** ACTIVITY **
Where a line in the listing contains the string "sendCmd", copy that line out.

===

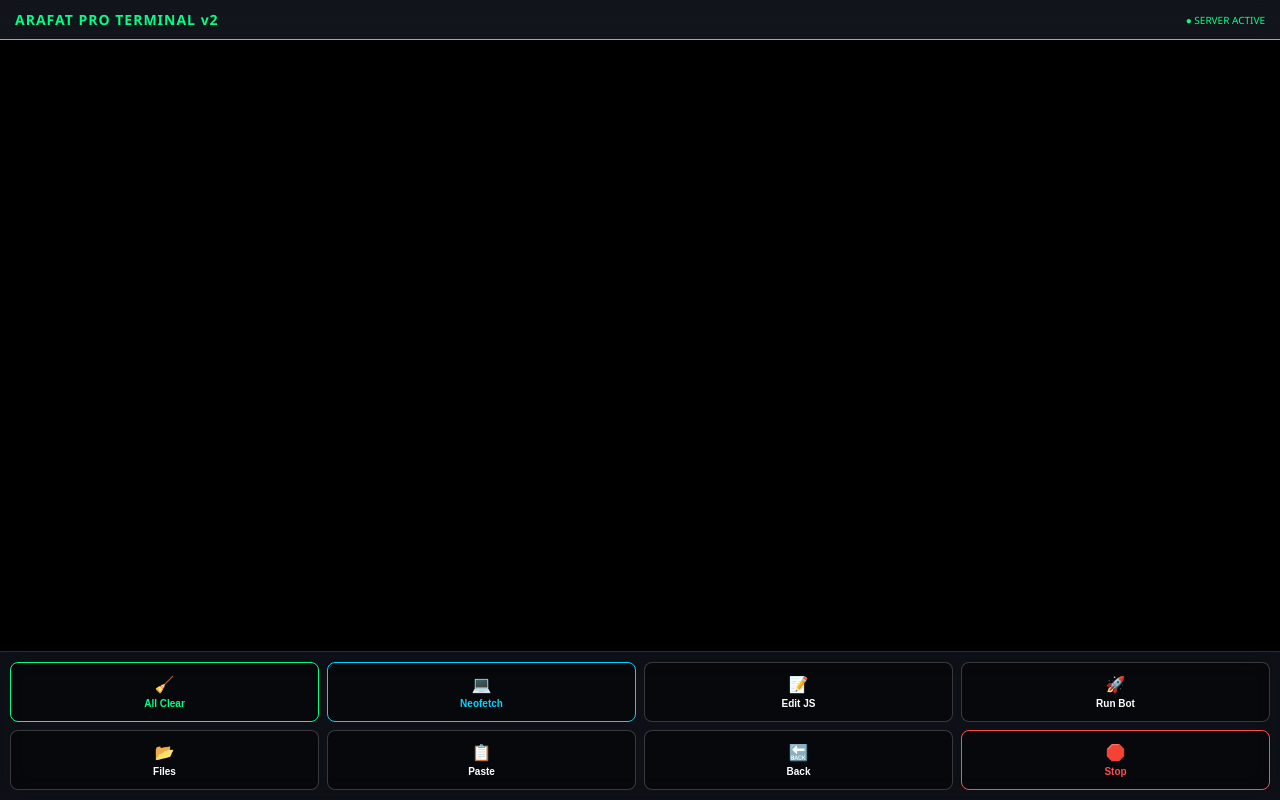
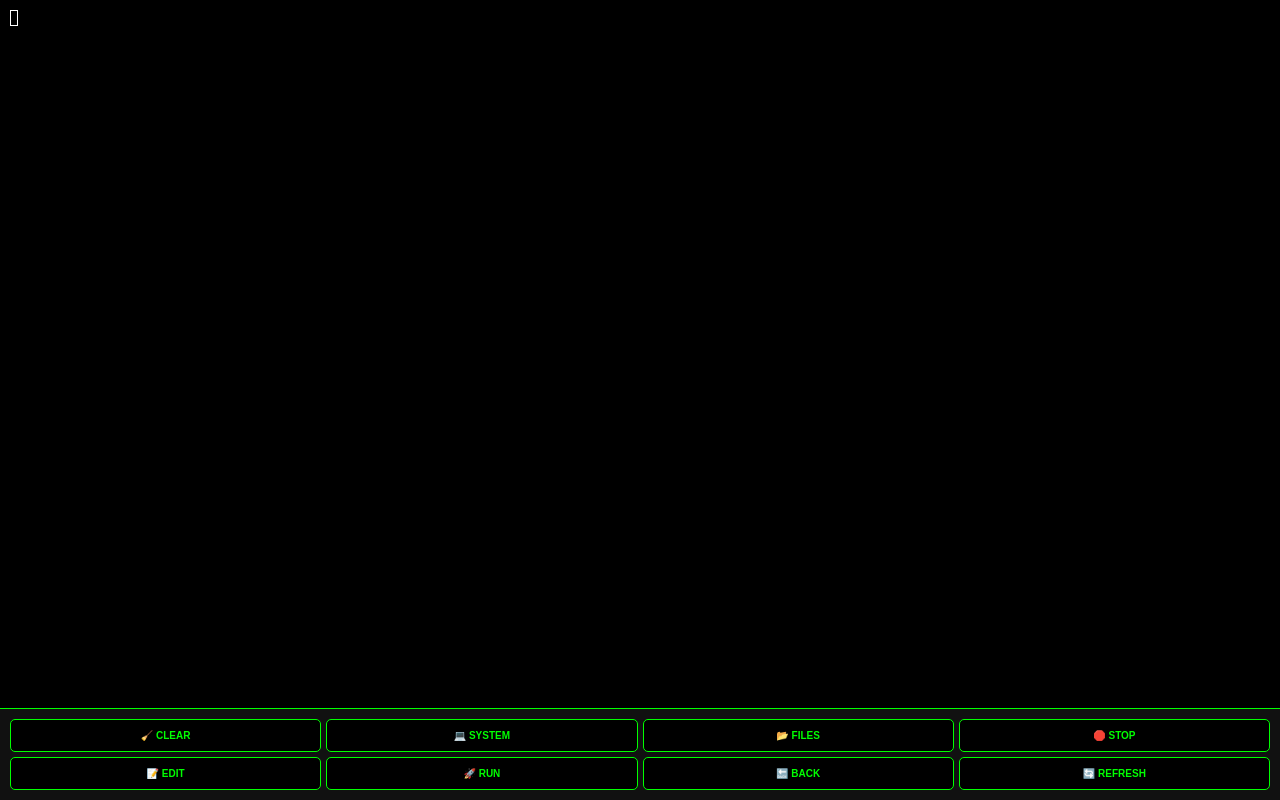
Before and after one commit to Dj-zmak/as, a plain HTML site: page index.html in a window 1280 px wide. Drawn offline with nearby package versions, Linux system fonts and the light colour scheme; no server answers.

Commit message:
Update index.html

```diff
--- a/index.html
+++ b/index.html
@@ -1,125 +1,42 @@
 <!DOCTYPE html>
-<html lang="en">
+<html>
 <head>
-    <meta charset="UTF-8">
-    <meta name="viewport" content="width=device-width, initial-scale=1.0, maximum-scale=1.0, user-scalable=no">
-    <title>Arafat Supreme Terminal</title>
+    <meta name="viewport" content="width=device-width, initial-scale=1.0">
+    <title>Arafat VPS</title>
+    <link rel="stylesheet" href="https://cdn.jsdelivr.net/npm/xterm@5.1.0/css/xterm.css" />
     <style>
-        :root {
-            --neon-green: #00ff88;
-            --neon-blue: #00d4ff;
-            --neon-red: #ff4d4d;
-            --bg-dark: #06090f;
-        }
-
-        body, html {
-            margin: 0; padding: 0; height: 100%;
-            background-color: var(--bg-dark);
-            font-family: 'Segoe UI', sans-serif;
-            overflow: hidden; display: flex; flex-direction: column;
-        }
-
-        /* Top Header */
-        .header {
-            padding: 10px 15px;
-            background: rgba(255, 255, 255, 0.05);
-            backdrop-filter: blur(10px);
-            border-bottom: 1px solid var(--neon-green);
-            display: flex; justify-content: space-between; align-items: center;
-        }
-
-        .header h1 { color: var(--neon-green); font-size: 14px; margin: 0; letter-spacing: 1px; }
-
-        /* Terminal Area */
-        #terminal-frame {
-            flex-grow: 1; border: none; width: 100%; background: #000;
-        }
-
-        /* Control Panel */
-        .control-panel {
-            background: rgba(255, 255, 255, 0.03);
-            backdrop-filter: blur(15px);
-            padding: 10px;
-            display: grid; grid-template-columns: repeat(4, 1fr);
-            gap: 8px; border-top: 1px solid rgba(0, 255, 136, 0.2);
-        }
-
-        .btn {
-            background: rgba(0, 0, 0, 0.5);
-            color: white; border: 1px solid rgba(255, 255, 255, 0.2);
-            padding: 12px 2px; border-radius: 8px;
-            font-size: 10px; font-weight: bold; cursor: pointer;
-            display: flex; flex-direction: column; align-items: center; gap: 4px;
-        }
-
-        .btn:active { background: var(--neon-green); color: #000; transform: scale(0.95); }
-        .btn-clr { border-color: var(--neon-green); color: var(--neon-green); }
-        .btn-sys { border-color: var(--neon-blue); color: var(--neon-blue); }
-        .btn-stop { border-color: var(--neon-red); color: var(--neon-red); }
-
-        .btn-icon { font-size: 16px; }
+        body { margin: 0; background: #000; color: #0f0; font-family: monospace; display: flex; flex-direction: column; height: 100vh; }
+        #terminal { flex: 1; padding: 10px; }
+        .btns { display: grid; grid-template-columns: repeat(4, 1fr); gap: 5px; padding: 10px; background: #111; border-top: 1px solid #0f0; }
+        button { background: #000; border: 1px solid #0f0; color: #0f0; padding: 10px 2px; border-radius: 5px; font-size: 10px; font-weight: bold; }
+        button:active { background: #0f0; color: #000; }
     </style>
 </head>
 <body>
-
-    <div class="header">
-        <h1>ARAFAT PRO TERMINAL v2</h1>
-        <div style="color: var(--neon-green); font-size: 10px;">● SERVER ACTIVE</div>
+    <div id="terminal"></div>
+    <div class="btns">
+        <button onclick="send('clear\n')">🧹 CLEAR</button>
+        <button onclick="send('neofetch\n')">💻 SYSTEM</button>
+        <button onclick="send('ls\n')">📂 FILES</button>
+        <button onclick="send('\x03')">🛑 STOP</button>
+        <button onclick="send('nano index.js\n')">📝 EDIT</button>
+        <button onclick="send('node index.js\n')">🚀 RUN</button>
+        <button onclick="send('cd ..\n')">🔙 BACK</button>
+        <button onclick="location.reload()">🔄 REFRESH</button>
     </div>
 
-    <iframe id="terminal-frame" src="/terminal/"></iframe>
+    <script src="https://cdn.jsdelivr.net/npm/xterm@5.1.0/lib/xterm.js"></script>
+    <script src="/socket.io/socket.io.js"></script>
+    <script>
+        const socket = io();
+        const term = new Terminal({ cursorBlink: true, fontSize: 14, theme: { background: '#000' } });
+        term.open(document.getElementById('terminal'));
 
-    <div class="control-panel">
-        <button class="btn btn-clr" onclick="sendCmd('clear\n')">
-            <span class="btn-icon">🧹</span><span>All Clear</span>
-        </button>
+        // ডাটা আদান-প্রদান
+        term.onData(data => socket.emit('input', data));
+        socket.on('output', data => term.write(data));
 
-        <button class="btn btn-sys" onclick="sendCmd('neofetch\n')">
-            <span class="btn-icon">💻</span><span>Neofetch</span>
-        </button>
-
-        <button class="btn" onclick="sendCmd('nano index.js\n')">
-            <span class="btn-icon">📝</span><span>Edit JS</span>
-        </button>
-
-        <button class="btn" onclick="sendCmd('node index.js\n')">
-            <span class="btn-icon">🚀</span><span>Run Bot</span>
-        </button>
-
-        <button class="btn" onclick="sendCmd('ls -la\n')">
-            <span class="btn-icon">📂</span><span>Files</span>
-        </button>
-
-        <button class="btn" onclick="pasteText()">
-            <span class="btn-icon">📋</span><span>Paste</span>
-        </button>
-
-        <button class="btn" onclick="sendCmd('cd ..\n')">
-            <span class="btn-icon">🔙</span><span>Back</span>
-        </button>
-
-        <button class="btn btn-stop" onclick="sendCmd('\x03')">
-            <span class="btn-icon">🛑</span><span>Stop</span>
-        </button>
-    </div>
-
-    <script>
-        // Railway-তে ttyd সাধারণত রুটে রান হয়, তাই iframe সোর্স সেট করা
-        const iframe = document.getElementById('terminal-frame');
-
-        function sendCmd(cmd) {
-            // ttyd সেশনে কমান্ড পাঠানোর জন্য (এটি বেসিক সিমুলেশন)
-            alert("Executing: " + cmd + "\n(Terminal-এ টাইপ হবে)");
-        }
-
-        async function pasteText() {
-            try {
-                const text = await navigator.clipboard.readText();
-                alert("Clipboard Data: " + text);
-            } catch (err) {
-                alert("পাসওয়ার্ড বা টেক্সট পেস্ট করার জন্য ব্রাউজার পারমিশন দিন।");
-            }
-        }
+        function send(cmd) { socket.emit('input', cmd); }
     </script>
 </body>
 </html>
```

===

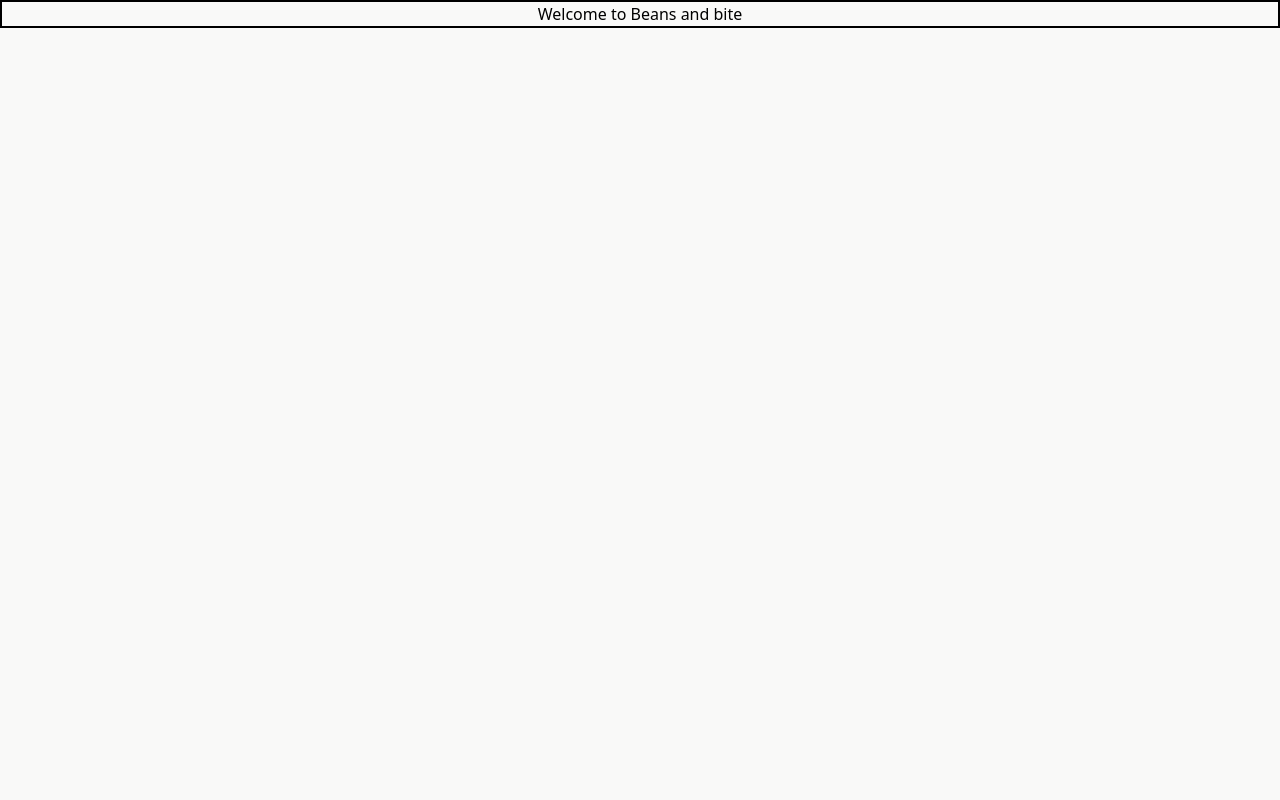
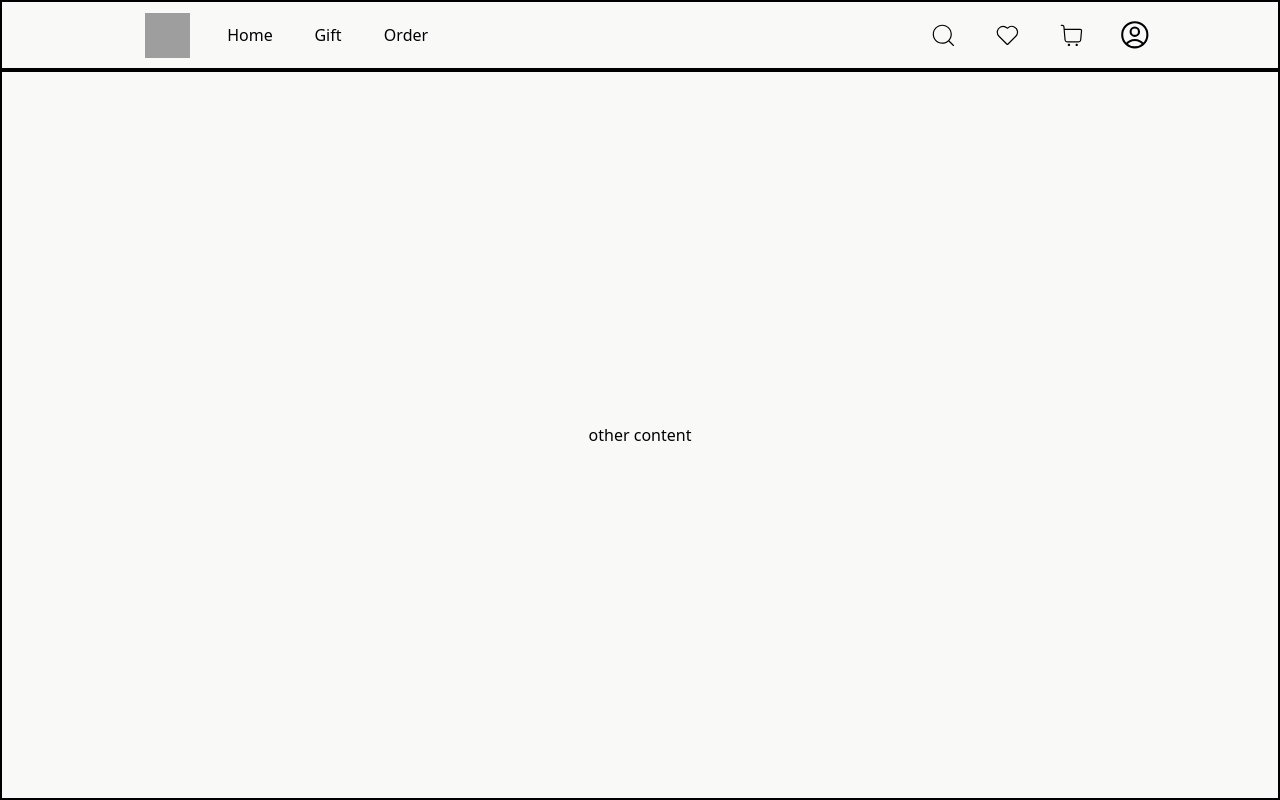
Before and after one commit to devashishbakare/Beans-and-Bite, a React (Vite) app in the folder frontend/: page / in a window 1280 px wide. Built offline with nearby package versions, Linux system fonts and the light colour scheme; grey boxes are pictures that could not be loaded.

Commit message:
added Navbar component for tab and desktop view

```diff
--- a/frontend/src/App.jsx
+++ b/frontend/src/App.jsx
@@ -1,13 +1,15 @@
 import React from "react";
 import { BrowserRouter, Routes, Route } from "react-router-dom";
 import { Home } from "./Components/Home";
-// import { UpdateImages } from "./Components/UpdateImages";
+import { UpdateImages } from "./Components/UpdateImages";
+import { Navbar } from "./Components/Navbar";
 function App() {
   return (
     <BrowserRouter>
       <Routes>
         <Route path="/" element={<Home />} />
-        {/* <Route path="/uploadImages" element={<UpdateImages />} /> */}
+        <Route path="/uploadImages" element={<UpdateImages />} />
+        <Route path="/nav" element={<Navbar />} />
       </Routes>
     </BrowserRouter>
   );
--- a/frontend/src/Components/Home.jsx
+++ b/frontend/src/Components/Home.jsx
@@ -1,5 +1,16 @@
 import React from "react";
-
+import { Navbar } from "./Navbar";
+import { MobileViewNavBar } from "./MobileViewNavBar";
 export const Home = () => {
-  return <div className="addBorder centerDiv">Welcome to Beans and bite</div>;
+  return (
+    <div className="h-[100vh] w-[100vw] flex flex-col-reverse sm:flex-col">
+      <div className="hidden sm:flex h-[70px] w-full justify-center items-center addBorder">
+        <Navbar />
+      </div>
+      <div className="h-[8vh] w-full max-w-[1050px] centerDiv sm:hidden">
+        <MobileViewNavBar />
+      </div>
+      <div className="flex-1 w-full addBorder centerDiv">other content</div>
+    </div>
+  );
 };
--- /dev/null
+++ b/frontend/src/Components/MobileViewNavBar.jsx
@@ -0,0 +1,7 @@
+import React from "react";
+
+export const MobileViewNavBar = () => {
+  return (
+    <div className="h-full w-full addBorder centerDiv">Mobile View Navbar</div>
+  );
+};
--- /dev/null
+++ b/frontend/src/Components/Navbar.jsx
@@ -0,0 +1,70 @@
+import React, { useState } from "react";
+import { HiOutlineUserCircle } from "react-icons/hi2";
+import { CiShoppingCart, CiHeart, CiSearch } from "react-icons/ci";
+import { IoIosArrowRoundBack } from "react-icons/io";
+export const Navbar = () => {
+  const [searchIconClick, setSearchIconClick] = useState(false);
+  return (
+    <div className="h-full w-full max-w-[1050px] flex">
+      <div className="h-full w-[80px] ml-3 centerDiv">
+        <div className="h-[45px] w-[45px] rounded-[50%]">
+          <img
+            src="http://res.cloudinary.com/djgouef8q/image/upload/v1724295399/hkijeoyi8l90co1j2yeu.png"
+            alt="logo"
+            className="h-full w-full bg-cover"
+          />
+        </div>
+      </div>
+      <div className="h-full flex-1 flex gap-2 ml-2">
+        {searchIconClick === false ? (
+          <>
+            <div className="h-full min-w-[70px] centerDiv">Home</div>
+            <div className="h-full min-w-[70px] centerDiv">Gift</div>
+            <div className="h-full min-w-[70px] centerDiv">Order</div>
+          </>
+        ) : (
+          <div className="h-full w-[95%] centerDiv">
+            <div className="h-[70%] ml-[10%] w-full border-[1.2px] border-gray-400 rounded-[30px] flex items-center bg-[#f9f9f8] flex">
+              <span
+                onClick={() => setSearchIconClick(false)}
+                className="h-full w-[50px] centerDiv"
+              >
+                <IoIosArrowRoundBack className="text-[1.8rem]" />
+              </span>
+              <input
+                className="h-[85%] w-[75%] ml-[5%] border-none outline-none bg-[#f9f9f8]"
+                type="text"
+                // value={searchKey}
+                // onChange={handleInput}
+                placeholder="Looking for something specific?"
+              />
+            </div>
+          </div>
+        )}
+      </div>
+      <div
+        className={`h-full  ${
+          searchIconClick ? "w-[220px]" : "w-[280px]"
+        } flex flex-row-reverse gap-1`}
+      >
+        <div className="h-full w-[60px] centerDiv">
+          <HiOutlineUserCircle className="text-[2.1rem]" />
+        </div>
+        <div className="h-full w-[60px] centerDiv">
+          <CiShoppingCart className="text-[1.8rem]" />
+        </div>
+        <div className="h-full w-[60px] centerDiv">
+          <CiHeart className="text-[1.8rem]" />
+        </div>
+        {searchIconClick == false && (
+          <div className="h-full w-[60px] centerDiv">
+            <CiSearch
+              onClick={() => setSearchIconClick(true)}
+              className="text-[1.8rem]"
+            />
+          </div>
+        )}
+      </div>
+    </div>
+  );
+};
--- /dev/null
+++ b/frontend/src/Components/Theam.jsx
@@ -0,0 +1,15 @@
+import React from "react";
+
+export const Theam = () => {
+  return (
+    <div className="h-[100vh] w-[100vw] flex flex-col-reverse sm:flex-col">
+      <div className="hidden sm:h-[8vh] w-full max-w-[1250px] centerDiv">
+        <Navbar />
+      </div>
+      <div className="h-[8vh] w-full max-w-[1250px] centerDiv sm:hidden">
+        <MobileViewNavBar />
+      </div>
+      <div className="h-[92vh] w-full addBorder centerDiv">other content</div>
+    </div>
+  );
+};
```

===

** ANSWER TO THE PROBLEM **
-        <button class="btn btn-clr" onclick="sendCmd('clear\n')">
-        <button class="btn btn-sys" onclick="sendCmd('neofetch\n')">
-        <button class="btn" onclick="sendCmd('nano index.js\n')">
-        <button class="btn" onclick="sendCmd('node index.js\n')">
-        <button class="btn" onclick="sendCmd('ls -la\n')">
-        <button class="btn" onclick="sendCmd('cd ..\n')">
-        <button class="btn btn-stop" onclick="sendCmd('\x03')">
-        function sendCmd(cmd) {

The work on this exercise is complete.